SOURCE MATERIAL Block Start

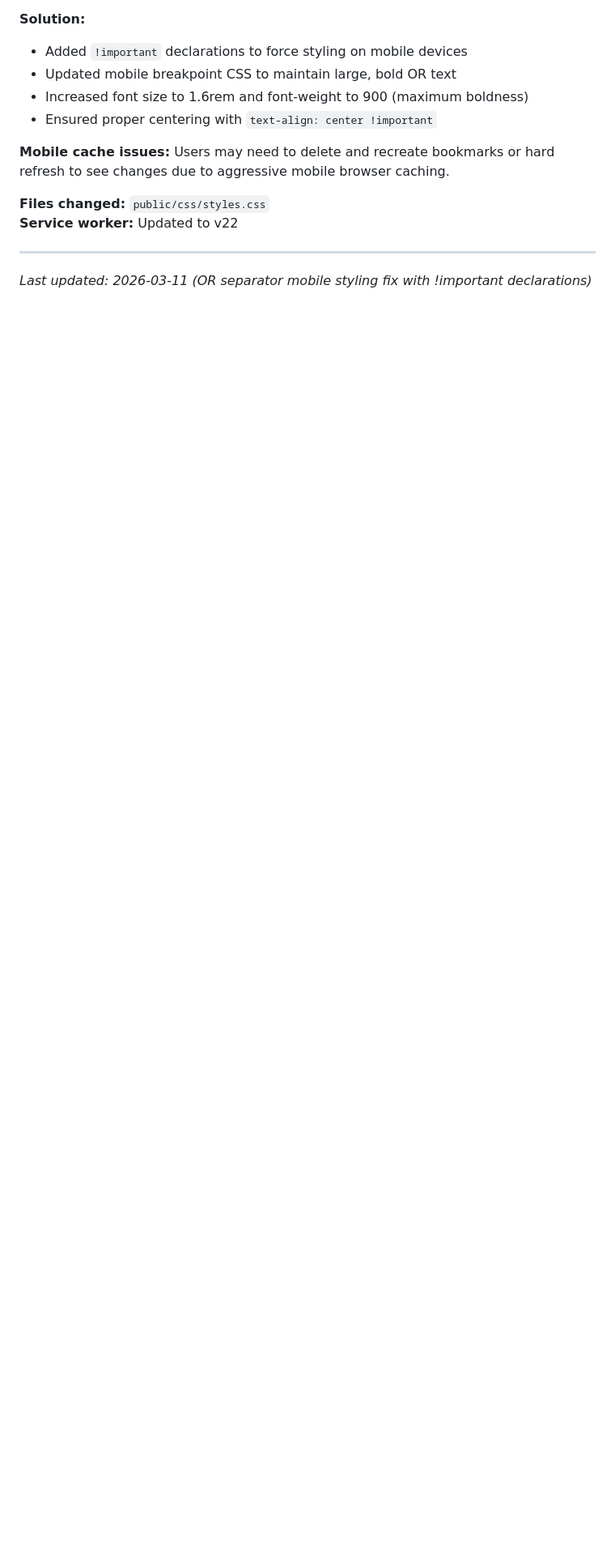
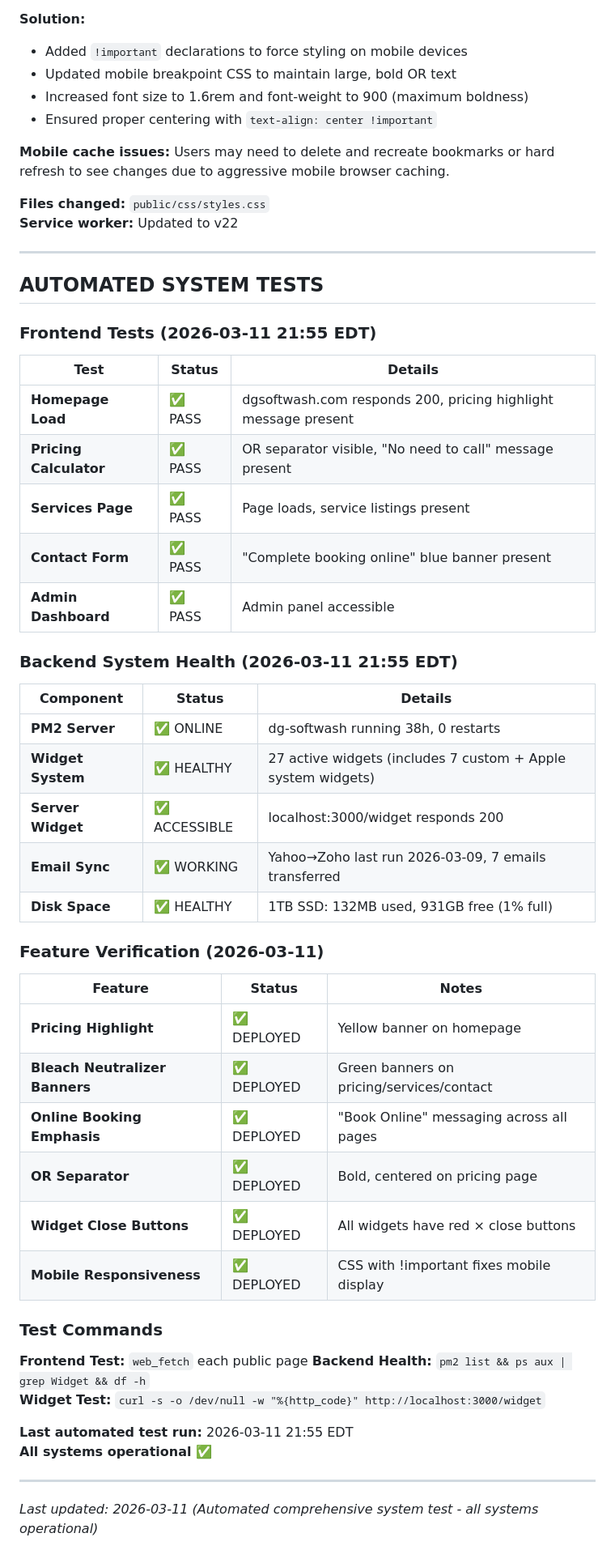
Before and after one commit to dgsoftwash/dg-softwash, a Markdown page: MAINTENANCE.md, the part around the change. Shown at 81% size. Rendered like a GitHub page; blank space fills up the shorter version.

Commit message:
Add comprehensive automated system test results to MAINTENANCE.md

```diff
--- a/MAINTENANCE.md
+++ b/MAINTENANCE.md
@@ -717,4 +717,48 @@ Automatic emails are sent to the customer when toggling status buttons in the Wo
 
 ---
 
-*Last updated: 2026-03-11 (OR separator mobile styling fix with !important declarations)*
+## AUTOMATED SYSTEM TESTS
+
+### **Frontend Tests (2026-03-11 21:55 EDT)**
+
+| Test | Status | Details |
+|------|--------|---------|
+| **Homepage Load** | ✅ PASS | dgsoftwash.com responds 200, pricing highlight message present |
+| **Pricing Calculator** | ✅ PASS | OR separator visible, "No need to call" message present |
+| **Services Page** | ✅ PASS | Page loads, service listings present |
+| **Contact Form** | ✅ PASS | "Complete booking online" blue banner present |
+| **Admin Dashboard** | ✅ PASS | Admin panel accessible |
+
+### **Backend System Health (2026-03-11 21:55 EDT)**
+
+| Component | Status | Details |
+|-----------|--------|---------|
+| **PM2 Server** | ✅ ONLINE | dg-softwash running 38h, 0 restarts |
+| **Widget System** | ✅ HEALTHY | 27 active widgets (includes 7 custom + Apple system widgets) |
+| **Server Widget** | ✅ ACCESSIBLE | localhost:3000/widget responds 200 |
+| **Email Sync** | ✅ WORKING | Yahoo→Zoho last run 2026-03-09, 7 emails transferred |
+| **Disk Space** | ✅ HEALTHY | 1TB SSD: 132MB used, 931GB free (1% full) |
+
+### **Feature Verification (2026-03-11)**
+
+| Feature | Status | Notes |
+|---------|--------|-------|
+| **Pricing Highlight** | ✅ DEPLOYED | Yellow banner on homepage |
+| **Bleach Neutralizer Banners** | ✅ DEPLOYED | Green banners on pricing/services/contact |
+| **Online Booking Emphasis** | ✅ DEPLOYED | "Book Online" messaging across all pages |
+| **OR Separator** | ✅ DEPLOYED | Bold, centered on pricing page |
+| **Widget Close Buttons** | ✅ DEPLOYED | All widgets have red × close buttons |
+| **Mobile Responsiveness** | ✅ DEPLOYED | CSS with !important fixes mobile display |
+
+### **Test Commands**
+
+**Frontend Test:** `web_fetch` each public page
+**Backend Health:** `pm2 list && ps aux | grep Widget && df -h`
+**Widget Test:** `curl -s -o /dev/null -w "%{http_code}" http://localhost:3000/widget`
+
+**Last automated test run:** 2026-03-11 21:55 EDT
+**All systems operational** ✅
+
+---
+
+*Last updated: 2026-03-11 (Automated comprehensive system test - all systems operational)*
```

SOURCE MATERIAL Block End

- _ACTIVITY_
A copy of each line above that holds the word "MAINTENANCE" is the expected answer.

- _RESULT FOR THIS TASK_
Before and after one commit to dgsoftwash/dg-softwash, a Markdown page: MAINTENANCE.md, the part around the change. Shown at 81% size. Rendered like a GitHub page; blank space fills up the shorter version.
Add comprehensive automated system test results to MAINTENANCE.md
--- a/MAINTENANCE.md
+++ b/MAINTENANCE.md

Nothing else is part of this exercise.